On 12 March, 17 invited people from as far as the UK, attended the first joint TRI/EnvironmentalI-CORP INTERNATIONAL course on geoelectric Liner Integrity Surveys (LIS) in Austin, Texas. A half-day classroom session taught by Dr. Ian D. Peggs was followed by a half day of test surveying in three specially constructed cells with exposed, water-covered, and soil-covered liners. The exposed liner, used for water lance surveying was built over four different sub grades; geonet, conductive geotextile, conductive geomembrane (conductive side up, and with a seam), and GCL with a joint. The differences between each, and the effects of welds and joints, were quite apparent to those performing the surveys.

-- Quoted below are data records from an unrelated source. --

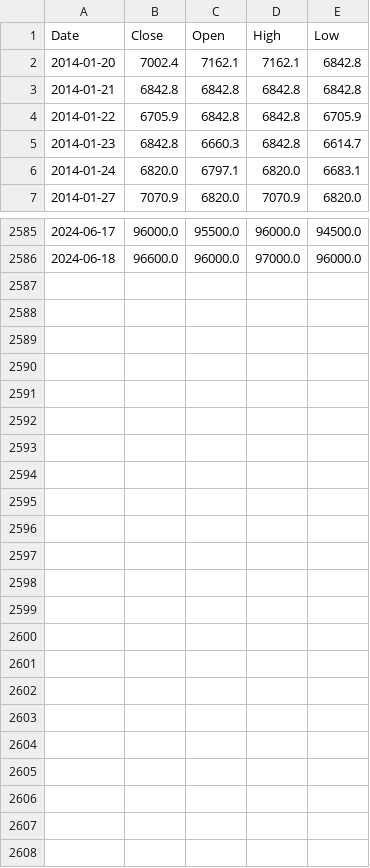
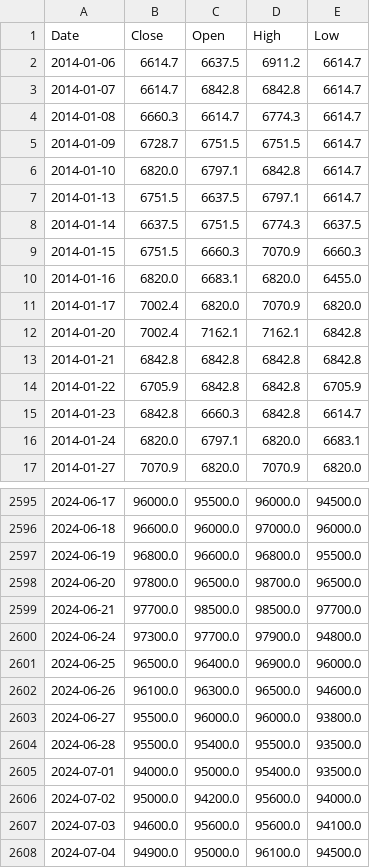
Before and after one commit to TTrungU/RLServer, a CSV file: DataTraining/PNJ.csv, drawn as a sheet; only a part is shown, gaps mark what is left out; the diff names each change by its address in the sheet, - before the commit and + after, or states it on an @@ line.

```diff
--- a/DataTraining/PNJ.csv
+++ b/DataTraining/PNJ.csv
+row 2: 2014-01-06 | 6614.7 | 6637.5 | 6911.2 | 6614.7
+row 3: 2014-01-07 | 6614.7 | 6842.8 | 6842.8 | 6614.7
+row 4: 2014-01-08 | 6660.3 | 6614.7 | 6774.3 | 6614.7
+row 5: 2014-01-09 | 6728.7 | 6751.5 | 6751.5 | 6614.7
+row 6: 2014-01-10 | 6820.0 | 6797.1 | 6842.8 | 6614.7
+row 7: 2014-01-13 | 6751.5 | 6637.5 | 6797.1 | 6614.7
+row 8: 2014-01-14 | 6637.5 | 6751.5 | 6774.3 | 6637.5
+row 9: 2014-01-15 | 6751.5 | 6660.3 | 7070.9 | 6660.3
+row 10: 2014-01-16 | 6820.0 | 6683.1 | 6820.0 | 6455.0
+row 11: 2014-01-17 | 7002.4 | 6820.0 | 7070.9 | 6820.0
+row 2597: 2024-06-19 | 96800.0 | 96600.0 | 96800.0 | 95500.0
+row 2598: 2024-06-20 | 97800.0 | 96500.0 | 98700.0 | 96500.0
+row 2599: 2024-06-21 | 97700.0 | 98500.0 | 98500.0 | 97700.0
+row 2600: 2024-06-24 | 97300.0 | 97700.0 | 97900.0 | 94800.0
+row 2601: 2024-06-25 | 96500.0 | 96400.0 | 96900.0 | 96000.0
+row 2602: 2024-06-26 | 96100.0 | 96300.0 | 96500.0 | 94600.0
+row 2603: 2024-06-27 | 95500.0 | 96000.0 | 96000.0 | 93800.0
+row 2604: 2024-06-28 | 95500.0 | 95400.0 | 95500.0 | 93500.0
+row 2605: 2024-07-01 | 94000.0 | 95000.0 | 95400.0 | 93500.0
+row 2606: 2024-07-02 | 95000.0 | 94200.0 | 95600.0 | 94000.0
+row 2607: 2024-07-03 | 94600.0 | 95600.0 | 95600.0 | 94100.0
+row 2608: 2024-07-04 | 94900.0 | 95000.0 | 96100.0 | 94500.0
```
Also changed, not shown: DataTraining/STB.csv, 7 other files.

Surveys were performed on artificial calibration holes then on holes in the actual liners. A 5 mm diameter hole in the soil-covered liner when surveyed by Peggs generated the required characteristic signal shown below, indicating that the hole could be detected from a distance of about 5 ft. The signal generated by the participants was not quite as well-defined. Boundary conditions were changed such that significant current flowed around the edge of the cell, thereby demonstrating the significant loss of sensitivity that results.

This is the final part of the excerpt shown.